Ambassador, Valdivieso acknowledged the problems but
presented no clear vision on fixing them. His only request,
when asked how we could help him, was to ask the Ambassador
to raise these issues with President Gutierrez. The Embassy
is currently re-evaluating our aid program, looking for ways
to promote conservation in the Galapagos. End Summary.

Another Interim Director

2. Citing the Civil Service Law that only permits interim
directors to be in place for a period of no more than 60
days, Minister of the Environment Fabian Valdivieso removed
Victor Carrion as Interim Director of the GNP on November 11.
Valdivieso seems to have broadly (some would say dubiously)
interpreted this law, which further states that after the
60-day period has expired a permanent director must be
installed. Victor Carrion was only in office for 45 days
when he was removed. However, contrary to his own legal
view, Valdivieso did not name a permanent director. Instead
he appointed another temporary director, Marco Hoyos, who had
been working in the Environmental Education department in the
GNP. Hoyos, 60-day term will expire on January 11, 2005.
Valdivieso also mentioned that he had faced political
pressure to replace Carrion, thus fueling Mission concerns
about GOE's commitment to depoliticize the GNP.

3. Hoyos made his agenda clear from day one - aid local
fisherman. He removed the Chief of the Marine Reserve Unit
and the Control and Surveillance Unit. He also "recommended"
that many of the Marine Reserve guards take vacation until
their contracts expire at the end of December 2004, the same
time the lobster-fishing season ends. These changes will
severely limit monitoring of the Marine Reserve during this
critical fishery season.

--------------------------------------------- -----------
Minister of the Environment - All Rhetoric/Little Action
--------------------------------------------- -----------

4. The Ambassador met on November 26 with Valdivieso to
discuss the prolonged instability in the Galapagos. She
frankly noted that there is a lot of discontent in the
international community about how management of the GNP is
spinning out of control. Donors are contemplating pulling
out of the Galapagos because of the lack of stability and
vision in park management, she told Valdivieso. JICA (the
Japanese International Aid Organization) sent a strongly
worded letter to GNP Director Hoyos (which has received wide
distribution) stating that such abrupt changes in personnel
would cause the Japanese Government to consider the GNP
unstable. They stated that there is clear precedence of JICA
projects being terminated because of such instability.

5. In addition to the conflict between "conservationists"
and "extractionists", Valdivieso noted that there is a
growing tension between the tourism and fishing industries
over the utilization of the marine reserve.
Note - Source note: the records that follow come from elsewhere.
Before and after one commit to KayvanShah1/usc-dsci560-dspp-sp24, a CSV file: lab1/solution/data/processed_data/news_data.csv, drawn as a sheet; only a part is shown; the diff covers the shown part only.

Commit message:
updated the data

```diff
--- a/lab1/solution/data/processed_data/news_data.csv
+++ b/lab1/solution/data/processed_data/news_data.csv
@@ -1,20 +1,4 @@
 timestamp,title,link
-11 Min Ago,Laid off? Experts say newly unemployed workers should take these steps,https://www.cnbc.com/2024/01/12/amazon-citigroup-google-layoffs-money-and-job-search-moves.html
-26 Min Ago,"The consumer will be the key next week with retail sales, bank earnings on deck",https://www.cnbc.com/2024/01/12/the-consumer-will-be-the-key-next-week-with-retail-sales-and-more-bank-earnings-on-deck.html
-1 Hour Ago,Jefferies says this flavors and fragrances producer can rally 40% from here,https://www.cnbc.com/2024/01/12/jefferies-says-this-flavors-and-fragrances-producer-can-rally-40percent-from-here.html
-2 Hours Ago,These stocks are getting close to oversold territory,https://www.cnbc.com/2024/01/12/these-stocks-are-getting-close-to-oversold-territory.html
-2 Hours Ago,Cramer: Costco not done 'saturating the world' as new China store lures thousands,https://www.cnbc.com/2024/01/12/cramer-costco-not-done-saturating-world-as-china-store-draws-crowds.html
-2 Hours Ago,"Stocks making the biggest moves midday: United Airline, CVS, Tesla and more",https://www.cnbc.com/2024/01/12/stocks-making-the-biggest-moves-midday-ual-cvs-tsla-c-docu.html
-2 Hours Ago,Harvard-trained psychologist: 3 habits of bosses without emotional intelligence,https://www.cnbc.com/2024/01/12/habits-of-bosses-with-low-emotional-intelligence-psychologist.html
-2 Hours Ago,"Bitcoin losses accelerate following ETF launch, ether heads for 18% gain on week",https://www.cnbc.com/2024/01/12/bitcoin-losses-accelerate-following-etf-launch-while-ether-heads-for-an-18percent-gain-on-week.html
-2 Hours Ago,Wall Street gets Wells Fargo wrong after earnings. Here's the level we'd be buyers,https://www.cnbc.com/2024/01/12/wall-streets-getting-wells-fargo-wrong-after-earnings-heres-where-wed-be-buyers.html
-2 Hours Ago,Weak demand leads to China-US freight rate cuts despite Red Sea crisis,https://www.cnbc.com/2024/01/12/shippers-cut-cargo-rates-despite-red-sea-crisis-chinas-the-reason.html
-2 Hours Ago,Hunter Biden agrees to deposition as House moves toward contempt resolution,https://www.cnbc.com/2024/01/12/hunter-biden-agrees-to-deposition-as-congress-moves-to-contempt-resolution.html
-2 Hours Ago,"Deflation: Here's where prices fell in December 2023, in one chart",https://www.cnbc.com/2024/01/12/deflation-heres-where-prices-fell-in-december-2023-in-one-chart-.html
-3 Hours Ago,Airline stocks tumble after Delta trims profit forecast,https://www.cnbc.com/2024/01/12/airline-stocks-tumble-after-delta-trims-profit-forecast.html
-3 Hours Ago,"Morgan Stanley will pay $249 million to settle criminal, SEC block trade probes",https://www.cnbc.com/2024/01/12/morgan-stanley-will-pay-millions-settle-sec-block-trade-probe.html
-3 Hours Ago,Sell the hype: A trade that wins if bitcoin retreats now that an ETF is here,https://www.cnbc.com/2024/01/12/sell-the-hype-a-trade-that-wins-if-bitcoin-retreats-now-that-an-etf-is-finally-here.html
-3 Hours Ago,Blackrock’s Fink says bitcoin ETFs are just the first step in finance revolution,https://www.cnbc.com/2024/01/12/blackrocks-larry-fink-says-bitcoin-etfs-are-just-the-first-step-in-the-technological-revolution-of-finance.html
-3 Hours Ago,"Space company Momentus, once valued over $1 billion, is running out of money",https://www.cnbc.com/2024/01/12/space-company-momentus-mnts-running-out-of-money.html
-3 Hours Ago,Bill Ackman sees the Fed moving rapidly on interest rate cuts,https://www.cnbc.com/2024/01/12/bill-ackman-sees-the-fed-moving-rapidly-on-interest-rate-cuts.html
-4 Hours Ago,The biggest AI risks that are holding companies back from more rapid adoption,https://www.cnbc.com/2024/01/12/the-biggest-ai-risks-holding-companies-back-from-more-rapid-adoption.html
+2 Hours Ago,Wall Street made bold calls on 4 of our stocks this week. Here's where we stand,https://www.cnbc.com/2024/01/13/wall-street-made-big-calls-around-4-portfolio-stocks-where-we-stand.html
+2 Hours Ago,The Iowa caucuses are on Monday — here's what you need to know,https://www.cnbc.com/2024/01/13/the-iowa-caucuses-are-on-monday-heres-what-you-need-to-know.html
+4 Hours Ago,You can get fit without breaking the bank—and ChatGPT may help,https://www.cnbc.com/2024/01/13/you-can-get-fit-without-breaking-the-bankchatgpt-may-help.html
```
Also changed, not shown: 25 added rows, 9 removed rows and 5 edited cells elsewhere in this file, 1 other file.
He talked
obtusely of short-term actions and long-term goals to address
the conflict between users of the Galapagos Marine Reserve.
He said he would have the new, permanent director in place
before Hoyos' term expires (See Reftel B for explanation of
proposed process for choosing park directors). He said he
would also work to stabilize the contracts of the park
employees. (Note: Some 225 GNP yearly contracts expire on
December 31. Neither Valdivieso nor Hoyos have indicated if
those contracts would be renewed or if those workers would be
replaced with new employees.) Valdivieso proposed
establishing a Sub-Secretary position in the Ministry of the
Environment to oversee the Galapagos. He would also like to
convene an international forum here in Ecuador some time in
the Spring 2005 to address the broader Galapagos issues. He
also asked the Ambassador to call President Gutierrez and
clearly explain the ramifications of continued international


6. Valdivieso would be the primary beneficiary from the
proposed establishment of a Sub-Secretary to oversee the
Galapagos, because it will give him a ready scapegoat should
else go wrong in the Galapagos. We gave a lukewarm response
to his idea to introduce yet another level of bureaucracy
into the process.

7. We support the idea of an international forum on the
Galapagos to address the long-term issue of sustainable
development, but have made it abundantly clear to Valdivieso
that the instability in and politicization of the GNP needs
to be addressed now, before other donors begin withdrawing
support. We are also re-evaluating our Galapagos aid program
looking for more sticks in addition to the carrots we have
offered in the past.

8. The Ambassador regularly bends the President's ear on
Galapagos matters and, given the heightened international
exasperation with how the Gutierrez administration has
handled the Galapagos, will raise the issue again. But,
without concrete measures by the GOE to stabilize the
situation, Ecuador will soon face serious consequences from
donors and in degradation to this International Heritage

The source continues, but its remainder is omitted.